In your answer, copy every entry that follows exactly.

···

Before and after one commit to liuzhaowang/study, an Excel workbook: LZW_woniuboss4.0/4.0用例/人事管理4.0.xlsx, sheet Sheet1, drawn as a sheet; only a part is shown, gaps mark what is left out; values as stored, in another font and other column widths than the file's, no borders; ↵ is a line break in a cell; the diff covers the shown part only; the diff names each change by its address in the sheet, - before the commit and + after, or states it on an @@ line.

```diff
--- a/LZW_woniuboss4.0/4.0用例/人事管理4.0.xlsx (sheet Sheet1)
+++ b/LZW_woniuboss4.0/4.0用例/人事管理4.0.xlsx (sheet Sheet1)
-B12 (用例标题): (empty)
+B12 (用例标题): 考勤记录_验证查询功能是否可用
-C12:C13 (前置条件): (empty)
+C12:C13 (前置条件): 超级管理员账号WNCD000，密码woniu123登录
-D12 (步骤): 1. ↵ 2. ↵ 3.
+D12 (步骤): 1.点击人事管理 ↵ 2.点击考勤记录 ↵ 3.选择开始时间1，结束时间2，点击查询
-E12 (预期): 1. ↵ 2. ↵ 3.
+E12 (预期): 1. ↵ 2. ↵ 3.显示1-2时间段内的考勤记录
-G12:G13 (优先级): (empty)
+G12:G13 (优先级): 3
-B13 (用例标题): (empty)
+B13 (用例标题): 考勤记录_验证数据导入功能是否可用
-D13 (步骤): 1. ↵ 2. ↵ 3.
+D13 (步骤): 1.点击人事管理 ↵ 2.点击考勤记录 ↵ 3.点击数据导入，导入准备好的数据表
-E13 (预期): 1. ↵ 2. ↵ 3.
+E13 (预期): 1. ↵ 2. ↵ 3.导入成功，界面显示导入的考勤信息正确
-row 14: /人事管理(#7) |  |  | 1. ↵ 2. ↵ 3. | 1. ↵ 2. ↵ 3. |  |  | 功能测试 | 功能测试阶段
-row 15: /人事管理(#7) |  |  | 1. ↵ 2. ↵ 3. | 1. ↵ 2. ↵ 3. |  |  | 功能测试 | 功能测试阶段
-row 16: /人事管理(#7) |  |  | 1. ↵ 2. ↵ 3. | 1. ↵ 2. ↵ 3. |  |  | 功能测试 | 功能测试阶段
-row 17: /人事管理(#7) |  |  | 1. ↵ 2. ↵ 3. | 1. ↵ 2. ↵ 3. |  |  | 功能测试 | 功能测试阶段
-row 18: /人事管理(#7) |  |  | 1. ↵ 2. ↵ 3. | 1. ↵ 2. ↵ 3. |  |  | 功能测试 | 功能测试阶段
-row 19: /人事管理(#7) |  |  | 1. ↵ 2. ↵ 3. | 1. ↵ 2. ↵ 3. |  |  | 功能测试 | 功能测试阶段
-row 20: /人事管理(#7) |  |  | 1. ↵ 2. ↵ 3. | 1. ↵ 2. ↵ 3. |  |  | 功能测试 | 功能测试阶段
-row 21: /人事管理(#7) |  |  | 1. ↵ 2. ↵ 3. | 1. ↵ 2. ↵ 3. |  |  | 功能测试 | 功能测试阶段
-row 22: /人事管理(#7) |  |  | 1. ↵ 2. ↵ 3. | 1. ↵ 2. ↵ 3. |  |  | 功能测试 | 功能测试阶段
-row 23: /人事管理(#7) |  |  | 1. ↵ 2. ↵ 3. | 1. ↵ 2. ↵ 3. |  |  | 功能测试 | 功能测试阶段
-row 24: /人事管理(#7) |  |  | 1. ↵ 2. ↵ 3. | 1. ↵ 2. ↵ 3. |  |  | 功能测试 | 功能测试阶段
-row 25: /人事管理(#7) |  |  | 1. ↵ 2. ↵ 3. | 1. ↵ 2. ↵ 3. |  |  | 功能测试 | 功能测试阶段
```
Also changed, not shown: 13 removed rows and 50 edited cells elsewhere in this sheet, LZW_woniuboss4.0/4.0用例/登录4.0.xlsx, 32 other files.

···

Response below
Before and after one commit to liuzhaowang/study, an Excel workbook: LZW_woniuboss4.0/4.0用例/人事管理4.0.xlsx, sheet Sheet1, drawn as a sheet; only a part is shown, gaps mark what is left out; values as stored, in another font and other column widths than the file's, no borders; ↵ is a line break in a cell; the diff covers the shown part only; the diff names each change by its address in the sheet, - before the commit and + after, or states it on an @@ line.

```diff
--- a/LZW_woniuboss4.0/4.0用例/人事管理4.0.xlsx (sheet Sheet1)
+++ b/LZW_woniuboss4.0/4.0用例/人事管理4.0.xlsx (sheet Sheet1)
-B12 (用例标题): (empty)
+B12 (用例标题): 考勤记录_验证查询功能是否可用
-C12:C13 (前置条件): (empty)
+C12:C13 (前置条件): 超级管理员账号WNCD000，密码woniu123登录
-D12 (步骤): 1. ↵ 2. ↵ 3.
+D12 (步骤): 1.点击人事管理 ↵ 2.点击考勤记录 ↵ 3.选择开始时间1，结束时间2，点击查询
-E12 (预期): 1. ↵ 2. ↵ 3.
+E12 (预期): 1. ↵ 2. ↵ 3.显示1-2时间段内的考勤记录
-G12:G13 (优先级): (empty)
+G12:G13 (优先级): 3
-B13 (用例标题): (empty)
+B13 (用例标题): 考勤记录_验证数据导入功能是否可用
-D13 (步骤): 1. ↵ 2. ↵ 3.
+D13 (步骤): 1.点击人事管理 ↵ 2.点击考勤记录 ↵ 3.点击数据导入，导入准备好的数据表
-E13 (预期): 1. ↵ 2. ↵ 3.
+E13 (预期): 1. ↵ 2. ↵ 3.导入成功，界面显示导入的考勤信息正确
-row 14: /人事管理(#7) |  |  | 1. ↵ 2. ↵ 3. | 1. ↵ 2. ↵ 3. |  |  | 功能测试 | 功能测试阶段
-row 15: /人事管理(#7) |  |  | 1. ↵ 2. ↵ 3. | 1. ↵ 2. ↵ 3. |  |  | 功能测试 | 功能测试阶段
-row 16: /人事管理(#7) |  |  | 1. ↵ 2. ↵ 3. | 1. ↵ 2. ↵ 3. |  |  | 功能测试 | 功能测试阶段
-row 17: /人事管理(#7) |  |  | 1. ↵ 2. ↵ 3. | 1. ↵ 2. ↵ 3. |  |  | 功能测试 | 功能测试阶段
-row 18: /人事管理(#7) |  |  | 1. ↵ 2. ↵ 3. | 1. ↵ 2. ↵ 3. |  |  | 功能测试 | 功能测试阶段
-row 19: /人事管理(#7) |  |  | 1. ↵ 2. ↵ 3. | 1. ↵ 2. ↵ 3. |  |  | 功能测试 | 功能测试阶段
-row 20: /人事管理(#7) |  |  | 1. ↵ 2. ↵ 3. | 1. ↵ 2. ↵ 3. |  |  | 功能测试 | 功能测试阶段
-row 21: /人事管理(#7) |  |  | 1. ↵ 2. ↵ 3. | 1. ↵ 2. ↵ 3. |  |  | 功能测试 | 功能测试阶段
-row 22: /人事管理(#7) |  |  | 1. ↵ 2. ↵ 3. | 1. ↵ 2. ↵ 3. |  |  | 功能测试 | 功能测试阶段
-row 23: /人事管理(#7) |  |  | 1. ↵ 2. ↵ 3. | 1. ↵ 2. ↵ 3. |  |  | 功能测试 | 功能测试阶段
-row 24: /人事管理(#7) |  |  | 1. ↵ 2. ↵ 3. | 1. ↵ 2. ↵ 3. |  |  | 功能测试 | 功能测试阶段
-row 25: /人事管理(#7) |  |  | 1. ↵ 2. ↵ 3. | 1. ↵ 2. ↵ 3. |  |  | 功能测试 | 功能测试阶段
```
Also changed, not shown: 13 removed rows and 50 edited cells elsewhere in this sheet, LZW_woniuboss4.0/4.0用例/登录4.0.xlsx, 32 other files.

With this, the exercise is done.